At this point, the threat appears to be mostly rhetoric, but sources say it could result in disruptions to the carrier’s service to and from Eilat

File photo: An Arkia airplane on the tarmac.
Courtesy

After declaring a labor dispute in May, the staff of Arkia Israel Airlines are threatening to disrupt the carrier’s flight schedule.

At this point, the threat appears to be mostly rhetoric, but sources say it could result in disruptions to the carrier’s service to and from Eilat.

Arkia management issued a statement saying that flights are operating normally and that the carrier is confident the airline’s staff would not disrupt service during the current tourist season. The airline offers domestic service linking Eilat and Tel Aviv’s two airports as well as a service between Haifa and Eilat. It also flies to a number of destinations in Europe as well as to points in Africa and Asia.

The threat to disrupt the airline’s operations followed a meeting on Monday attended by airline management and representatives of the pilots and Arkia employees union that ended without agreement. The initial dispute in May centered around wage issues that have been resolved but airline staff are also making an issue of the airline’s aircraft leasing practices.

Arkia leases aircraft from foreign airlines that result in a loss of work hours for its staff, but Arkia also provides its own aircraft and crew to El Al Israel Airlines and Israir, which provide additional working hours to crew on those flights. The Histadrut labor federation’s transportation workers’ division demanded that Arkia come to an agreement on the issue by this past Sunday, but no agreement was reached by Monday’s meeting.

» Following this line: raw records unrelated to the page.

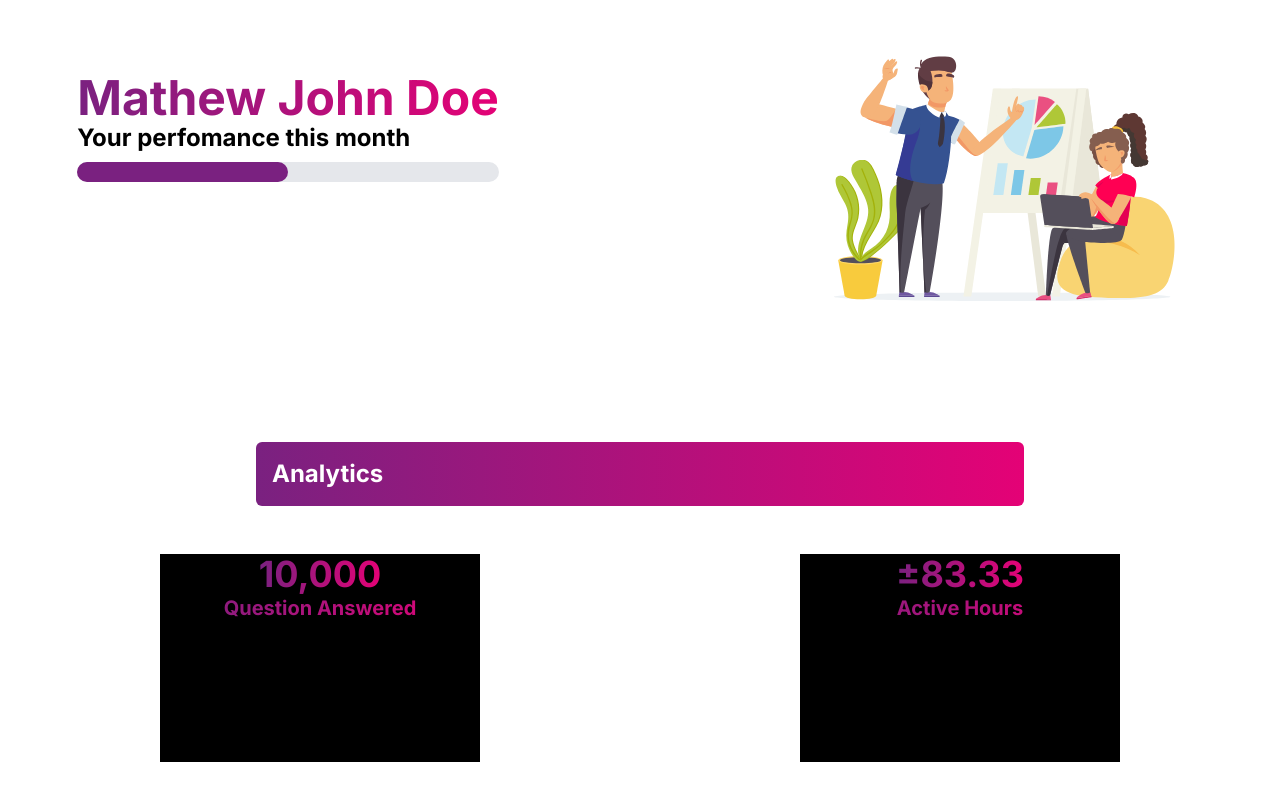
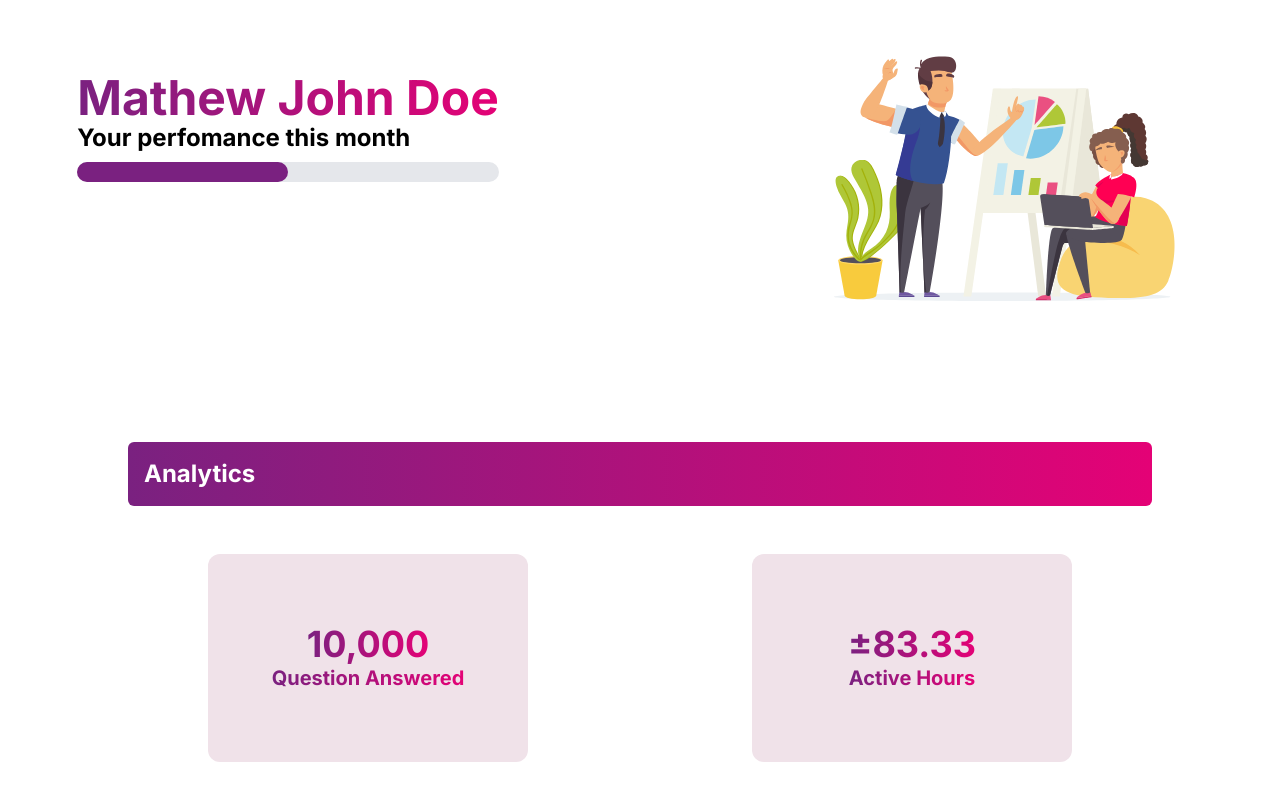
Before and after one commit to sipaling-hackaton/Sipaling-Hackaton-Technoscape-2024-app, a Next.js app in the folder app/: page /landing in a window 1280 px wide. Shown: the part 246-1046 px from the top of the page. After the commit the page ends 1008 px from the top, so only its background shows below. Built offline with nearby package versions, Linux system fonts and the light colour scheme.

Commit message:
Update Landingpage
Minus Pie Chart

```diff
--- a/app/src/app/landing/page.tsx
+++ b/app/src/app/landing/page.tsx
@@ -12,38 +12,45 @@ const Landing = () => {
       <div className="flex flex-nowarp mb-24">
         <div className="flex m-auto gap-80">
           <div className="text-left pt-64">
-            <h1 className="font-bold text-5xl bg-gradient-to-r from-[#7a2180] to-[#e40276] inline-block text-transparent bg-clip-text">Mathew John Doe</h1>
-            <h3 className="text-2xl font-bold pb-2">Your perfomance this month</h3>
+            <h1 className="font-bold text-5xl bg-gradient-to-r from-[#7a2180] to-[#e40276] inline-block text-transparent bg-clip-text">
+              Mathew John Doe
+            </h1>
+            <h3 className="text-2xl font-bold pb-2">
+              Your perfomance this month
+            </h3>
             <div className="w-full bg-gray-200 rounded-full h-5 dark:bg-gray-700">
               <div
                 className="bg-[#7A2180] h-5 rounded-full"
-                style={{ width: "50%" }}></div>
+                style={{ width: "50%" }}
+              ></div>
             </div>
           </div>
           <div className="pt-36">
-            <Lottie className="max-w-96"animationData={animationOrang} />
+            <Lottie className="max-w-96" animationData={animationOrang} />
           </div>
         </div>
       </div>
-      <div className="text-center h-16 text-white font-bold w-3/5 m-auto flex flex-nowarp bg-gradient-to-r from-[#7a2180] to-[#e40276] rounded-md">
+      <div className="mb-12 text-center h-16 text-white font-bold w-4/5 m-auto flex flex-nowarp bg-gradient-to-r from-[#7a2180] to-[#e40276] rounded-md">
         <h1 className="pt-4 pl-4 text-2xl">Analytics</h1>
       </div>
-      <div className="flex flex-nowarp mt-12 mb-14 ">
-        <div className="flex m-auto gap-80 items-center " >
-            <div className="w-80 h-52 bg-black items-center">
-            <div className="text-center">
-              <h1 className="font-bold text-4xl bg-gradient-to-r from-[#7a2180] to-[#e40276] inline-block text-transparent bg-clip-text">10,000</h1>
-              <h2 className="font-bold text-xl bg-gradient-to-r from-[#7a2180] to-[#e40276]  text-transparent bg-clip-text">Question Answered</h2>
-            </div>
-            </div>
-            <div className="w-80 h-52 bg-black items-center">
-                <div className="bg-black text-center">
-                  <h1 className="font-bold text-4xl bg-gradient-to-r from-[#7a2180] to-[#e40276] inline-block text-transparent bg-clip-text">±83.33</h1>
-                  <h2 className="font-bold text-xl bg-gradient-to-r from-[#7a2180] to-[#e40276]  text-transparent bg-clip-text">Active Hours</h2>
-                </div>
-            </div>
-          </div>
+      <div className="flex gap-56 justify-center ">
+        <div className="bg-[#F0E2E9] w-[20rem] h-[13rem] flex flex-col justify-center items-center rounded-xl">
+          <h1 className="font-bold text-4xl bg-gradient-to-r from-[#7a2180] to-[#e40276] inline-block text-transparent bg-clip-text">
+            10,000
+          </h1>
+          <h2 className="text-center fit-content font-bold text-xl bg-gradient-to-r from-[#7a2180] to-[#e40276]  text-transparent bg-clip-text">
+            Question Answered
+          </h2>
         </div>
+        <div className="bg-[#F0E2E9] w-[20rem] h-[13rem] flex flex-col justify-center items-center rounded-xl">
+          <p className="font-bold text-4xl bg-gradient-to-r from-[#7a2180] to-[#e40276] inline-block text-transparent bg-clip-text">
+            ±83.33
+          </p>
+          <h2 className="font-bold text-xl bg-gradient-to-r from-[#7a2180] to-[#e40276]  text-transparent bg-clip-text">
+            Active Hours
+          </h2>
+        </div>
+      </div>
     </div>
   );
 };
```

Arkia sources said that over the past two years, the number of Arkia flights involving leased aircraft has increased six-fold, from 80 in 2015 to more than 500 already completed or scheduled flights this year. Because the matter remains unresolved, Arkia pilots are threatening to refuse to fly aircraft on flights in which Arkia is the lessor – providing the aircraft to another airline. That in turn could eat into Arkia’s revenues and theoretically also disrupt service at the other airline. The other Israeli airlines have said, however, that the Arkia labor dispute would not significantly disrupt their service.

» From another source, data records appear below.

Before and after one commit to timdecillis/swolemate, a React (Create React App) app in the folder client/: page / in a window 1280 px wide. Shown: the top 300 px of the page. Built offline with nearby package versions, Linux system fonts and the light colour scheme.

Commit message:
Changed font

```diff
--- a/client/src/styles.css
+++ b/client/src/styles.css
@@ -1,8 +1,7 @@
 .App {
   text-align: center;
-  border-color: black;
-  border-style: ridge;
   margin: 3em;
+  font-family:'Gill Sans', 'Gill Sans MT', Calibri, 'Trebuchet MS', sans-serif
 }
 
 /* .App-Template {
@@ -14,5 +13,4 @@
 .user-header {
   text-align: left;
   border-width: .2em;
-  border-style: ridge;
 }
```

The major growth in aircraft leasing as part of Arkia’s operations is the result of the jump in the number of Israelis traveling abroad and of the growing competition in the commercial aviation sector in the country. In the first half of this year, Arkia flew 206,000 passengers, a 12% increase over the period last year.

Arkia is the dominant carrier on domestic service to and from Eilat and many of its pilots fly the route. For safety reasons, the Israeli Civil Aviation Authority only allows smaller aircraft to land at Eilat’s small city airport. To meet the demand in turn on its international routes, the airline has been leasing aircraft and crews from foreign carriers. This has deprived Arkia pilots of the salaries that they would earn from flying the airline’s longer flight hours on the carrier’s international routes.

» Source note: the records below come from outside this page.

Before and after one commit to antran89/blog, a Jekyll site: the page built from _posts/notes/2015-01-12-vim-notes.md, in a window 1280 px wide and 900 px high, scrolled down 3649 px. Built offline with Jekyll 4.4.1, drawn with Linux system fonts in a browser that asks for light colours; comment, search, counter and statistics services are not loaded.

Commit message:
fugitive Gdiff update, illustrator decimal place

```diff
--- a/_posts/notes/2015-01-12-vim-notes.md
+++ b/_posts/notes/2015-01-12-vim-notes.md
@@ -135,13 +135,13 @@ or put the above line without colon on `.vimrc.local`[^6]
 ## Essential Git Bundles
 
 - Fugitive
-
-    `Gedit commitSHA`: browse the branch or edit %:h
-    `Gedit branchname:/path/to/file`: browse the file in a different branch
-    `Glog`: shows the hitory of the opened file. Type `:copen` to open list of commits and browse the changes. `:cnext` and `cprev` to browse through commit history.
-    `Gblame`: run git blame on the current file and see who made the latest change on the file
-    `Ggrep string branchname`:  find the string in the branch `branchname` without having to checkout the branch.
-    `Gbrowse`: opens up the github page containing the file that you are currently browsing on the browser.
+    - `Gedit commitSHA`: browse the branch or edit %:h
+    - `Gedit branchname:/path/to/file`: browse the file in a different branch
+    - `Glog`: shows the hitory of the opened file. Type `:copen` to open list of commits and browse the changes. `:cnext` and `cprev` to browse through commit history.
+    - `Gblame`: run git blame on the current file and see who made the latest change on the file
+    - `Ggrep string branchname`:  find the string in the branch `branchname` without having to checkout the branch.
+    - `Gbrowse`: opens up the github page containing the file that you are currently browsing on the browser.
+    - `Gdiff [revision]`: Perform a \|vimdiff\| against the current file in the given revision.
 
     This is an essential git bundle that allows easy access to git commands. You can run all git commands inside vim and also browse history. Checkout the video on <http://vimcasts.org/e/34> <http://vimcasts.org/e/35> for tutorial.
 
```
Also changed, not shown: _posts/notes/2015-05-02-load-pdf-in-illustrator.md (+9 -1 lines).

The pilots are seeking to come to an agreement on the mix of flights that they fly. They also claim that the service and safety offered on the leased aircraft by foreign crews is inferior to what Arkia provides.